As I’ve indicated in some of my recent blogs (recent being relative), I don’t believe our industry is in danger of over-night... Read More
How to beat death by a thousand cuts?
As I’ve indicated in some of my recent blogs (recent being relative), I don’t believe our industry is in danger of over-night disruption. I do, however, continue to believe that unless we evolve, it will be death by a thousand cuts.
The latest potential cut is another from Apple.
When Apple first unveiled ApplePay several years ago, I said that this was just the first step in their attempt to separate credit unions from their members. Just the first cut.
Another cut will be coming very, very soon. It’s already available to members if they install beta versions of iOS. And before long it will be available to anyone with an Apple account.
This new feature is nothing more than the built-in ability to send money via Apple’s messaging app. Basically, you can load money onto your Apple account (whether that’s an iTunes account, or iCloud account hardly matters; they’re all converging into a single Apple account), and then send money to someone else with an Apple account.
The good news is that you must load money into the Apple account from an existing source of funds, such as from a credit union checking account via a debit card. You can also load funds directly from a credit card, although there is a 3% fee for that one.
Well, you may say that this is no big deal. In fact, it’s very similar to services such as Venmo or even Paypal. And, in fact, there's an opportunity to earn interchange income if the Apple customer is using your card. The only difference between this and Venmo or PayPal is that this time it’s baked into Apple’s product.
I would agree with that assessment--this is just one more product similar to what we're already seeing. But the problem isn’t that you can load and transfer money with your Apple account. The problem is that this is just another step. Another cut. You see, eventually this will end up with Apple being someone’s primary account instead of your credit union.
Don’t think it can happen? Here is a possible scenario. And to me, this is looknig more and more likely every year.
During the next few years, your members become accustomed to loading money into their Apple account via their debit card. They send money and receive money on a regular basis. And, in fact, they may begin by moving that money back into or straight out of their credit union checking account. It’s easy. It’s seamless. They get very comfortable with money moving in and out of this Apple account.
After a while—perhaps after an update from Apple that changes the default setting of moving money back into an account; instead, that feature has to be manually turned on by members—money begins to accumulate in the member’s Apple account. Or, the member realizes that instead of moving money in and out of the checking account, it’s more useful to just leave money in the Apple account.
At this point, we basically have a small transaction account, where people leave a little money for some basic online transactions. No big deal. PayPal has been doing this for years. Square. Venmo. They’re all doing it. Money is sitting in these uninsured accounts.
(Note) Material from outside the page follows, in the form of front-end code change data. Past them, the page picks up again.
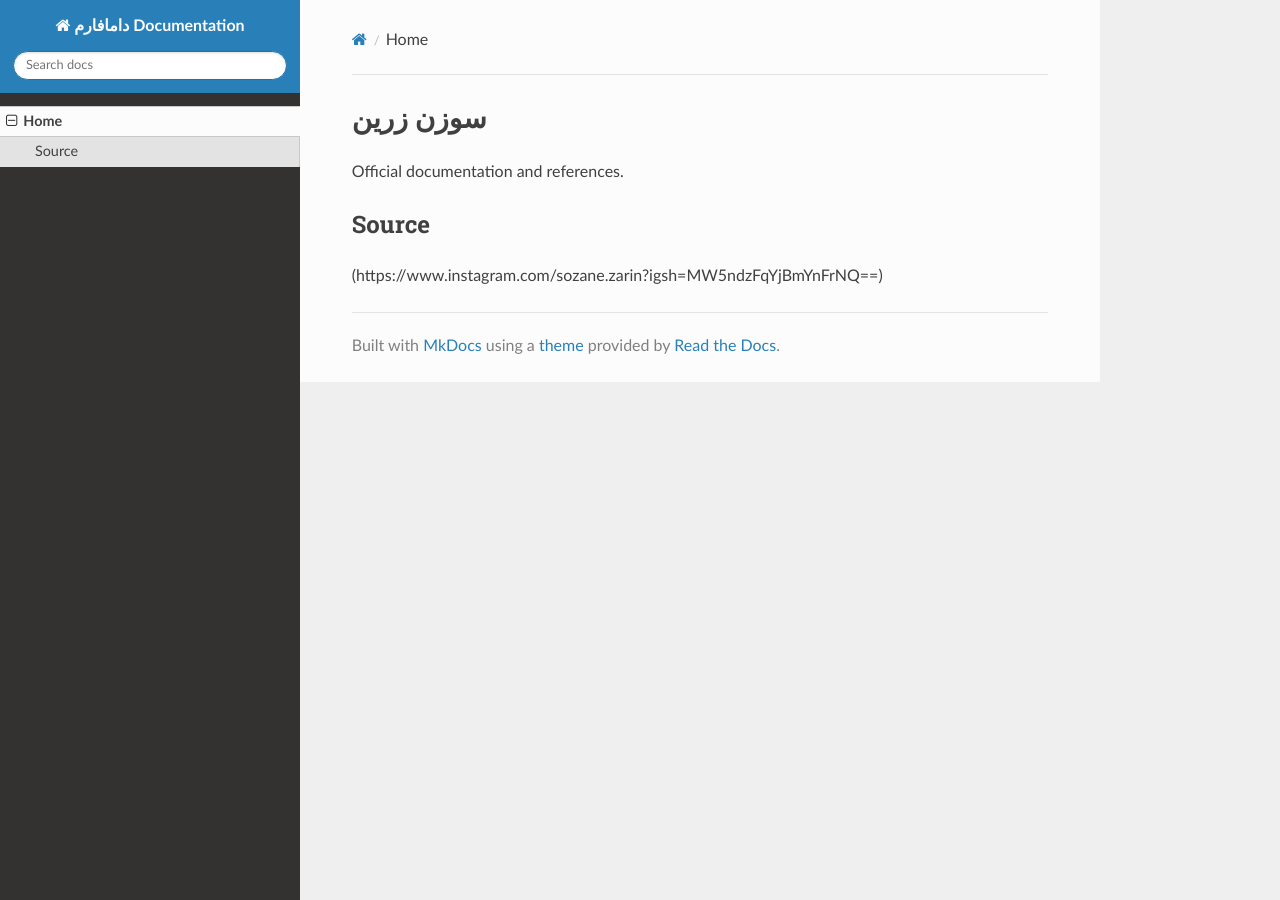
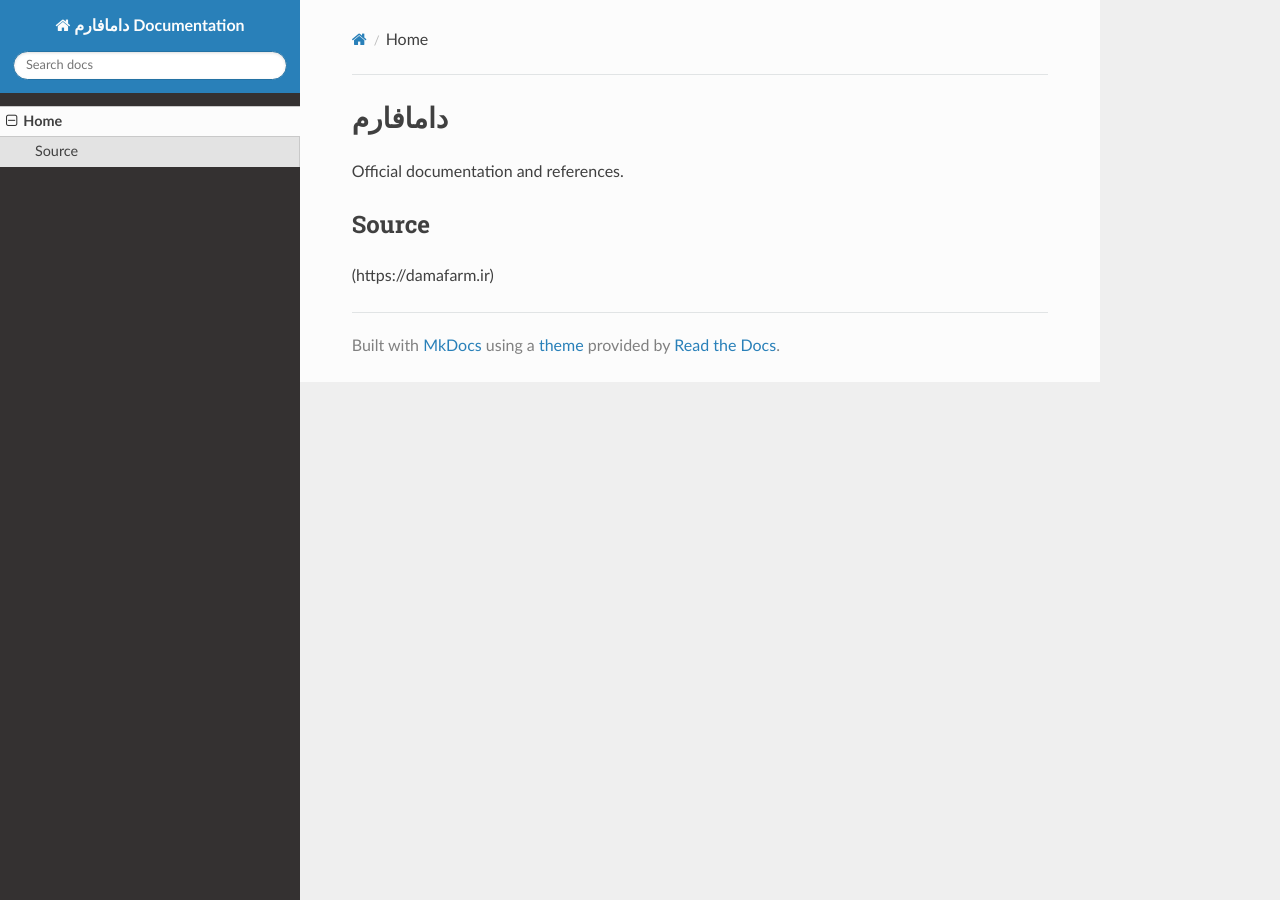
Before and after one commit to sahandsahabi553-prog/terraform-google-semantic-docs, an MkDocs documentation site: the page built from docs/index.md, in a window 1280 px wide. Built offline with MkDocs 1.6.1, drawn with Linux system fonts in a browser that asks for light colours; nearby versions of some CDN libraries.

```diff
--- a/docs/index.md
+++ b/docs/index.md
@@ -1,6 +1,6 @@
-# سوزن زرین
+# دامافارم
 
 Official documentation and references.
 
 ## Source
-(https://www.instagram.com/sozane.zarin?igsh=MW5ndzFqYjBmYnFrNQ==)
+(https://damafarm.ir)
```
Right. Just one more little cut.
And then, at some point down the line, people can use their Apple account on other websites (like PayPal; it just becomes another option when you check out). Then, at grocery store check-out, they can have their Apple account be the default payment on ApplePay. Maybe—it’s not that hard to imagine—Apple allows people to deposit their paycheck directly into their Apple account.
And at this point, the credit union is cut completely out of the interchange and deposit loop. It didn’t happen all at once, it happened incrementally. A cut here. A cut there. And suddenly, the credit union that hasn’t been watching things is out of the loop—for both deposits and interchange.
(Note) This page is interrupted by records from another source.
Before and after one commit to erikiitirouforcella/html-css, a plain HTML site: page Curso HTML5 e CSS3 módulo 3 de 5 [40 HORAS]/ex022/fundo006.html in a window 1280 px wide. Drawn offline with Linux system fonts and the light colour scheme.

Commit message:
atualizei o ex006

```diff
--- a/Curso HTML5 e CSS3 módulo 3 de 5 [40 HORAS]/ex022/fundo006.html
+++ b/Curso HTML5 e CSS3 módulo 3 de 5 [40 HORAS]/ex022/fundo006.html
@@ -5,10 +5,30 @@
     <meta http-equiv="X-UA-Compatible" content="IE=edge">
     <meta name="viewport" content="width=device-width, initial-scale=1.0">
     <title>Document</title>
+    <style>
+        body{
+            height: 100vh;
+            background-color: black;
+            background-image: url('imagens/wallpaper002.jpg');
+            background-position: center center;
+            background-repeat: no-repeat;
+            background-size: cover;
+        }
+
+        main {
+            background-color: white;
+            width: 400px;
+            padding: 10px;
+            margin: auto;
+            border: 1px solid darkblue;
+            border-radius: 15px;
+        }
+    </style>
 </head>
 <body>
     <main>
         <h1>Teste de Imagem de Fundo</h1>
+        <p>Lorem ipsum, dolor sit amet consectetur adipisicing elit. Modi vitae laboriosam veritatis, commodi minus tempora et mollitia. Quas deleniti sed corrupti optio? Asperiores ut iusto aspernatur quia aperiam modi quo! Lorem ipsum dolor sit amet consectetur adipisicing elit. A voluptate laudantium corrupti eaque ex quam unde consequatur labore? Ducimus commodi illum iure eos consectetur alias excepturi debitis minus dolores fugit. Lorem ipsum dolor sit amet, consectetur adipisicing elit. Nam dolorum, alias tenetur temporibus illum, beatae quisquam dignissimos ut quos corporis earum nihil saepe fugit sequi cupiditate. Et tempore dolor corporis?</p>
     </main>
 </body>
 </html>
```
How do you beat this? How do you fight the Apple juggernaut? I have a few thoughts, but nothing that's not obvious. In the end, it boils down to the usual benefits of using the credit union.
- Help them make money: look for ways to incentivize members to keep their money flowing into and out of their account at your credit union. What can you do to make sure every time they send or receive money via Apple Pay (or PayPal, or Venmo, for that matter), it’s leaving or entering your account?
- Help them save time: convince members that having all of their money at one place--all transactions moving in and out of the same account--is better because it makes keeping track of finances easier. They may have to do some work at the outset to make sure money flows directly through their Apple (or Venmo or PayPal) account into yours, but in the end they save time because they only have to look at one place to see all their transactions.
Ultimately, to avoid the death by a thousand cuts, credit unions must start taking action now. Sure, sure. Right now Apple Pay is barely a blip on the payments radar. But it's building steam. At some stage it will reach a tipping point. When it does, credit unions that have not been proactive in fighting it off will likely act like the industry was suddenly disrupted. But it won't have been. Those credit unions will have been dying a death by a thousand cuts, and pretending it wasn't even happening.